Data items
"""

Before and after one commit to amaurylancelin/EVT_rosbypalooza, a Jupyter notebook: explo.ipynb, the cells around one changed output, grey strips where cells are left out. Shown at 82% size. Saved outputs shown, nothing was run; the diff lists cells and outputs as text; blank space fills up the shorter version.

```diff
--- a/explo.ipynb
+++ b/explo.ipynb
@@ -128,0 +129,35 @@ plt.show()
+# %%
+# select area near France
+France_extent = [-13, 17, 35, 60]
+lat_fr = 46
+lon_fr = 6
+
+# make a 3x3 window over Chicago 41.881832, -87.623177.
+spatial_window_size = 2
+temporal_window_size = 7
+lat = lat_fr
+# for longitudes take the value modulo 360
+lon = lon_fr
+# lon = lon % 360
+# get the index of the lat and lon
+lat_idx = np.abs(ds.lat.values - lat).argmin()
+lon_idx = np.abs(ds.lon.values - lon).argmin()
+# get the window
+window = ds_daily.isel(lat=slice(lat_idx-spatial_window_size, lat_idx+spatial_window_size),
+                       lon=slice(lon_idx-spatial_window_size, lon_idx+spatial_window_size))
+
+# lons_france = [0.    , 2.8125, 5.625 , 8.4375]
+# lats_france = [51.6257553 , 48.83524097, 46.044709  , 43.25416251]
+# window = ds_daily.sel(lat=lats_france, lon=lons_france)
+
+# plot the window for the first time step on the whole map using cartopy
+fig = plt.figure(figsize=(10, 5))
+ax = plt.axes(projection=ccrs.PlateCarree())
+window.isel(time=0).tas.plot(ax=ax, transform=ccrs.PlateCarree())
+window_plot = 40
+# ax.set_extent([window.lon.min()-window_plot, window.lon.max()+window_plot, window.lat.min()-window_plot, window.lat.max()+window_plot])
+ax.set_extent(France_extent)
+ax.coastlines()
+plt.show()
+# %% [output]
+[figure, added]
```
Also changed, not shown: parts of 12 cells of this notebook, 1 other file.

"""

## What you are asked to do
Repeat what the records above say. Use their exact words.

## Answer area
Before and after one commit to amaurylancelin/EVT_rosbypalooza, a Jupyter notebook: explo.ipynb, the cells around one changed output, grey strips where cells are left out. Shown at 82% size. Saved outputs shown, nothing was run; the diff lists cells and outputs as text; blank space fills up the shorter version.

```diff
--- a/explo.ipynb
+++ b/explo.ipynb
@@ -128,0 +129,35 @@ plt.show()
+# %%
+# select area near France
+France_extent = [-13, 17, 35, 60]
+lat_fr = 46
+lon_fr = 6
+
+# make a 3x3 window over Chicago 41.881832, -87.623177.
+spatial_window_size = 2
+temporal_window_size = 7
+lat = lat_fr
+# for longitudes take the value modulo 360
+lon = lon_fr
+# lon = lon % 360
+# get the index of the lat and lon
+lat_idx = np.abs(ds.lat.values - lat).argmin()
+lon_idx = np.abs(ds.lon.values - lon).argmin()
+# get the window
+window = ds_daily.isel(lat=slice(lat_idx-spatial_window_size, lat_idx+spatial_window_size),
+                       lon=slice(lon_idx-spatial_window_size, lon_idx+spatial_window_size))
+
+# lons_france = [0.    , 2.8125, 5.625 , 8.4375]
+# lats_france = [51.6257553 , 48.83524097, 46.044709  , 43.25416251]
+# window = ds_daily.sel(lat=lats_france, lon=lons_france)
+
+# plot the window for the first time step on the whole map using cartopy
+fig = plt.figure(figsize=(10, 5))
+ax = plt.axes(projection=ccrs.PlateCarree())
+window.isel(time=0).tas.plot(ax=ax, transform=ccrs.PlateCarree())
+window_plot = 40
+# ax.set_extent([window.lon.min()-window_plot, window.lon.max()+window_plot, window.lat.min()-window_plot, window.lat.max()+window_plot])
+ax.set_extent(France_extent)
+ax.coastlines()
+plt.show()
+# %% [output]
+[figure, added]
```
Also changed, not shown: parts of 12 cells of this notebook, 1 other file.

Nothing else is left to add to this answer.